Somerset farmers slam Jacob Rees-Mogg after hormone beef remarks

A group of farmers in Jacob-Rees Mogg's North-East Somerset constituency have hit back following the MP's remarks
A group of farmers in Jacob-Rees Mogg's North-East Somerset constituency have hit back following the MP's remarks

Somerset farmers have written an angry letter to Jacob Rees-Mogg after he appeared to give the green light to hormone-injected beef imports from Australia.

The MP for North-East Somerset sparked controversy with his recent remarks, in which he called for "cheaper food" such as "hormone-injected beef from Australia".
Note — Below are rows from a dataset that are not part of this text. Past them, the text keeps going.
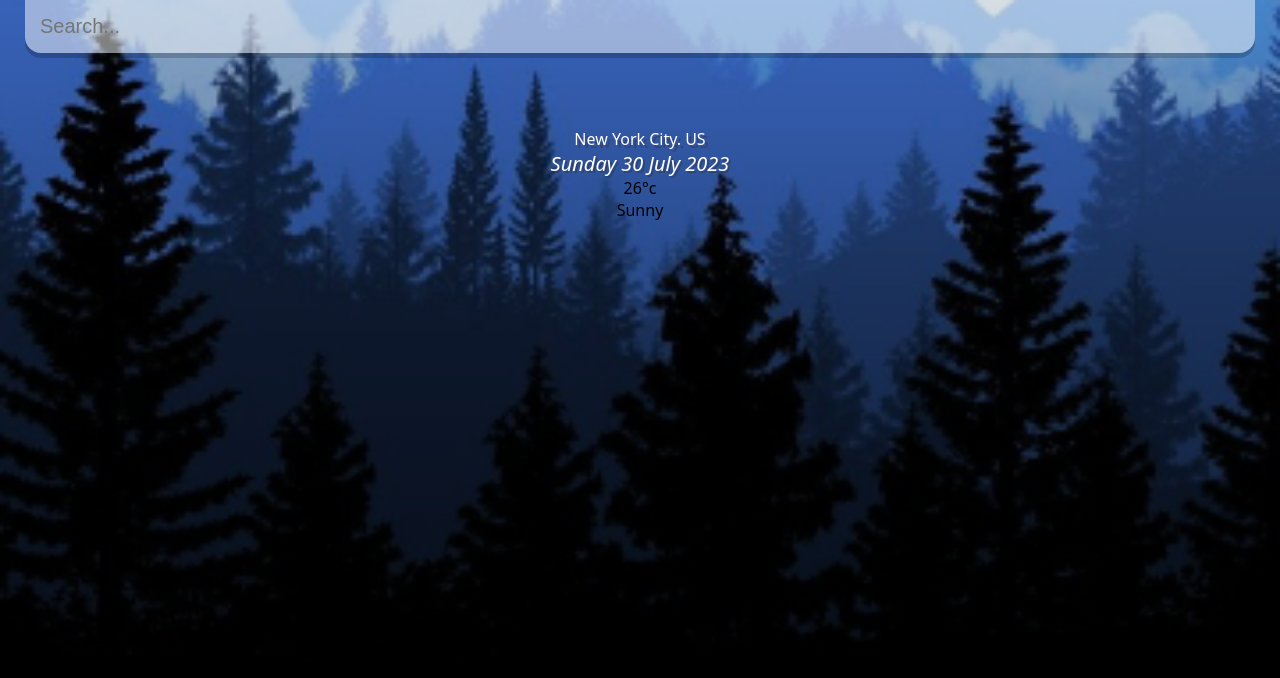
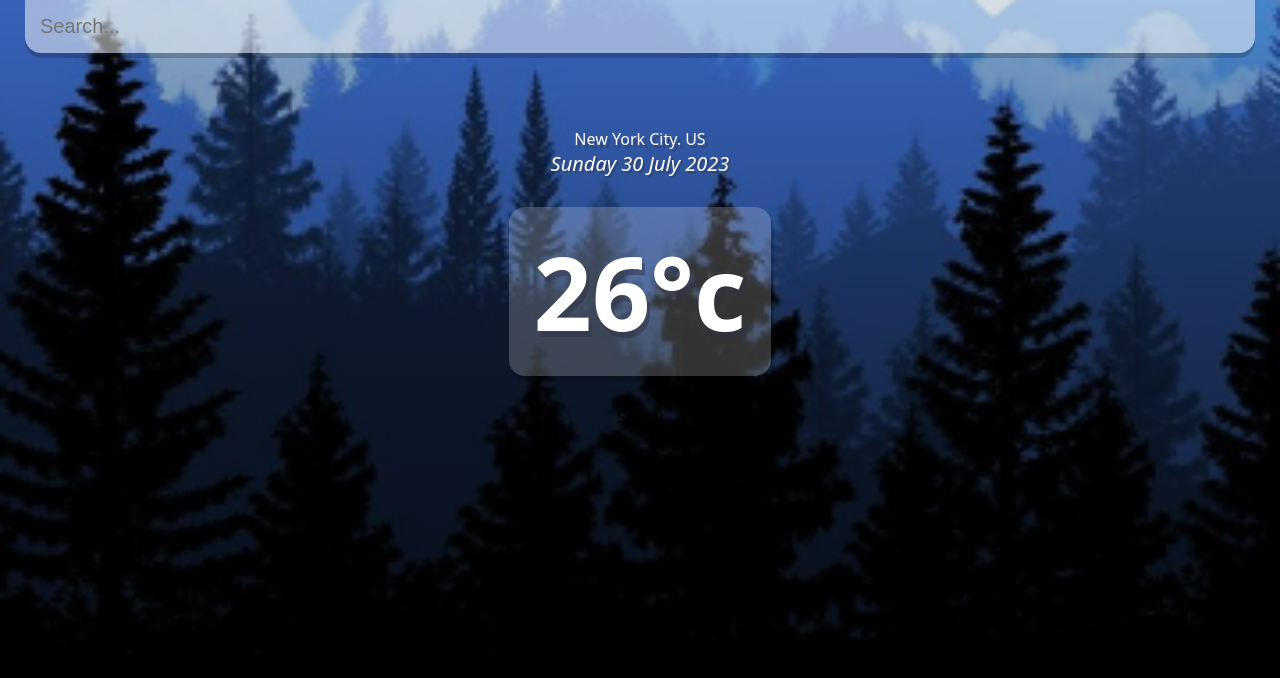
Before and after one commit to JonnyBerry/weather-app, a JavaScript app: page / in a window 1280 px wide. Shown: the top 678 px of the page. Built offline with nearby package versions, Linux system fonts and the light colour scheme; the HTML template or start-up script is replaced by a standard one.

Commit message:
style added to temp element

```diff
--- a/src/index.css
+++ b/src/index.css
@@ -74,5 +74,19 @@
 
 .weather-box{
   text-align: center;
+}
 
+.weather-box .temp{
+  position: relative;
+  display: inline-block;
+  margin: 30px auto;
+  background-color: rgba(255, 255, 255, 0.2);
+  padding: 15px 25px;
+  color: #fff;
+  border-radius: 16px;
+  font-size: 102px;
+  font-weight: 900;
+  text-shadow: 3px 6px rgba(50, 50, 70, 0.5);
+  text-align: center;
+  box-shadow: 3px 6px rgba(0,0,0, 0.2);
 }
```
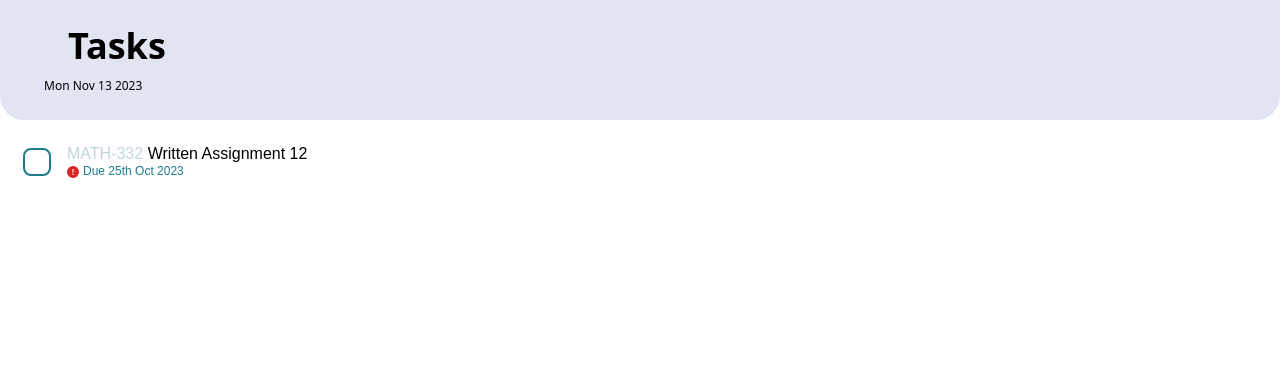
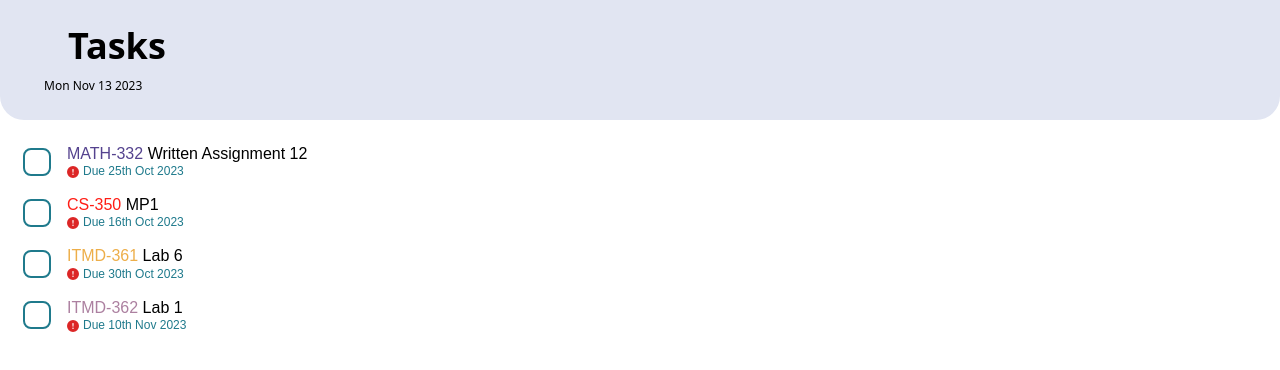
Before and after one commit to HashMaster02/pinboard, a React (Vite) app in the folder frontend/: page /tasks in a window 1280 px wide. Shown: the top 370 px of the page. Built offline with nearby package versions, Linux system fonts and the light colour scheme; some icons are missing; a web font is replaced by a local one.

Commit message:
SingleTask component can now function like a regular checklist item. Is not complete yet (needs menu, add to tasks button, etc.)

```diff
--- a/frontend/src/components/SingleTask.jsx
+++ b/frontend/src/components/SingleTask.jsx
@@ -1,18 +1,34 @@
 import React from "react";
 import { BsExclamationCircleFill } from "react-icons/bs";
 
-function SingleTask({ group, task, dueDate, color }) {
-  // TODO: Get "color" attribute to work
+const colorPalette = {
+  red: "text-[#ff1d15]",
+  blue: "text-[#6bbaec]",
+  green: "text-[#04724d]",
+  yellow: "text-[#edae49]",
+  orange: "text-[#ffb238]",
+  purple: "text-[#54428e]",
+  pink: "text-[#ac80a0]",
+};
+
+function SingleTask({ id, group, task, dueDate, color }) {
   return (
     <li className="flex items-center">
-      <input type="checkbox" id="task1" />
+      <input type="checkbox" id={id} />
       <label
         className="leading-[1.2rem] font-shantell-sans
 						before:outline before:outline-2 before:outline-bluish-turqoise
                         "
-        htmlFor="task1"
+        htmlFor={id}
       >
-        <span className="text-[#c0d6df]">{group}</span> {task}
+        <span
+          className={` font-medium ${
+            colorPalette[color] ? colorPalette[color] : "text-black"
+          }`}
+        >
+          {group}
+        </span>{" "}
+        {task}
         <small className="block font-light text-bluish-turqoise text-xs">
           <BsExclamationCircleFill className="inline-block mr-1 text-red-600" />
           Due {dueDate}
--- a/frontend/src/pages/Tasks.jsx
+++ b/frontend/src/pages/Tasks.jsx
@@ -1,17 +1,53 @@
 import Header from "../components/Header";
 import SingleTask from "../components/SingleTask";
 import { FaListCheck } from "react-icons/fa6";
+
+const tasksList = [
+  {
+    _id: 1,
+    group: "MATH-332",
+    todo: "Written Assignment 12",
+    dueDate: "25th Oct 2023",
+    color: "purple",
+  },
+  {
+    _id: 2,
+    group: "CS-350",
+    todo: "MP1",
+    dueDate: "16th Oct 2023",
+    color: "red",
+  },
+  {
+    _id: 3,
+    group: "ITMD-361",
+    todo: "Lab 6",
+    dueDate: "30th Oct 2023",
+    color: "yellow",
+  },
+  {
+    _id: 4,
+    group: "ITMD-362",
+    todo: "Lab 1",
+    dueDate: "10th Nov 2023",
+    color: "pink",
+  },
+];
 
 function Tasks() {
   return (
     <>
       <Header title={"Tasks"} icon={<FaListCheck />} showDate />
       <ul className="m-6 flex flex-col gap-4 ">
-        <SingleTask
-          group="MATH-332"
-          task="Written Assignment 12"
-          dueDate="25th Oct 2023"
-        />
+        {tasksList.map((task) => (
+          <SingleTask
+            key={task._id}
+            id={task._id}
+            group={task.group}
+            task={task.todo}
+            dueDate={task.dueDate}
+            color={task.color}
+          />
+        ))}
       </ul>
     </>
   );
```
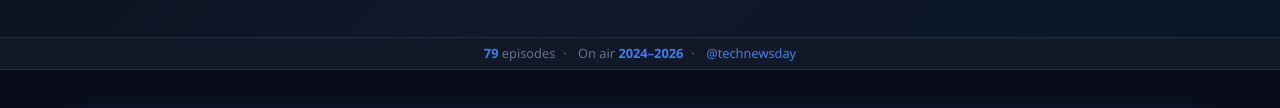
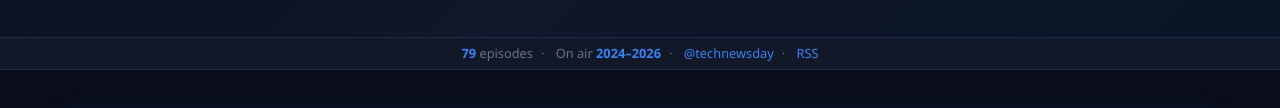
Before and after one commit to wftl/ProjectSynapse, a plain HTML site: page index.html in a window 1280 px wide. Shown: the part 313-421 px from the top of the page. Drawn offline with Linux system fonts and the light colour scheme.

Commit message:
Add RSS link to the stats line

```diff
--- a/index.html
+++ b/index.html
@@ -475,7 +475,8 @@
 <p class="stats-line">
   <span class="stats-item"><strong>79</strong> episodes</span><span class="stats-sep" aria-hidden="true">·</span>
   <span class="stats-item">On air <strong>2024–2026</strong></span><span class="stats-sep" aria-hidden="true">·</span>
-  <span class="stats-item"><a href="https://www.youtube.com/@technewsday" target="_blank" rel="noopener">@technewsday</a></span>
+  <span class="stats-item"><a href="https://www.youtube.com/@technewsday" target="_blank" rel="noopener">@technewsday</a></span><span class="stats-sep" aria-hidden="true">·</span>
+  <span class="stats-item"><a href="https://projectsynapse.ca/feed.xml" type="application/rss+xml" title="Subscribe to the RSS feed">RSS</a></span>
 </p>
 
 <main>
```
Also changed, not shown: templates/page.html (+2 -1 lines).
In a later interview, he stood by his comments: "The successful farmers in North-East Somerset can compete globally because they are producing effectively and cheaply, and economically.

"Protectionism hurts farmers and consumers; it puts prices up and encourages inefficiency".

At the time, NFU President Minette Batters said the prominent Brexiteer was 'morally bankrupt ' as allowing such imports would 'annihilate British agriculture'.

Hormone-injected beef was banned in the UK over 30 years ago due to concerns related to both animal welfare and public health.

Now a group of eleven Somerset farmers have hit back, saying the UK had "no desire to return to that style of farming".

"You prioritise cheapness, intensification and cost savings over any environmental or animal welfare standards," the farmers' letter to Mr Rees-Mogg reads.

"We want to farm in a way that cares for our animals, preserves our landscape and leaves our environment in a better state than we found it, for the benefit of generations to come.

"Farmers need support to embrace agri-environmental schemes, and improve animal welfare standards, but how can we do that if these standards are being undermined by cheap, hormone injected beef flooding the market?"

Hormone-injection is employed in some of the world's most intensive beef production systems, involving cattle kept in densely packed sheds and administered hormones to accelerate their growth.

Furthermore, scientific studies have linked hormone-injected beef to potential cancer-causing properties.

Will White, of sustainable farming organisation Sustain, said the comments "display a profound lack of understanding" within the government.

"We need a food system which prioritises the environment, animal welfare, and fair profits for farmers," Mr White said.

"Further intensification won't deliver on any of these points. Hormone-injected beef belongs in the past and we need governments to back our farmers, not allow them to be undercut by poorly negotiated trade deals."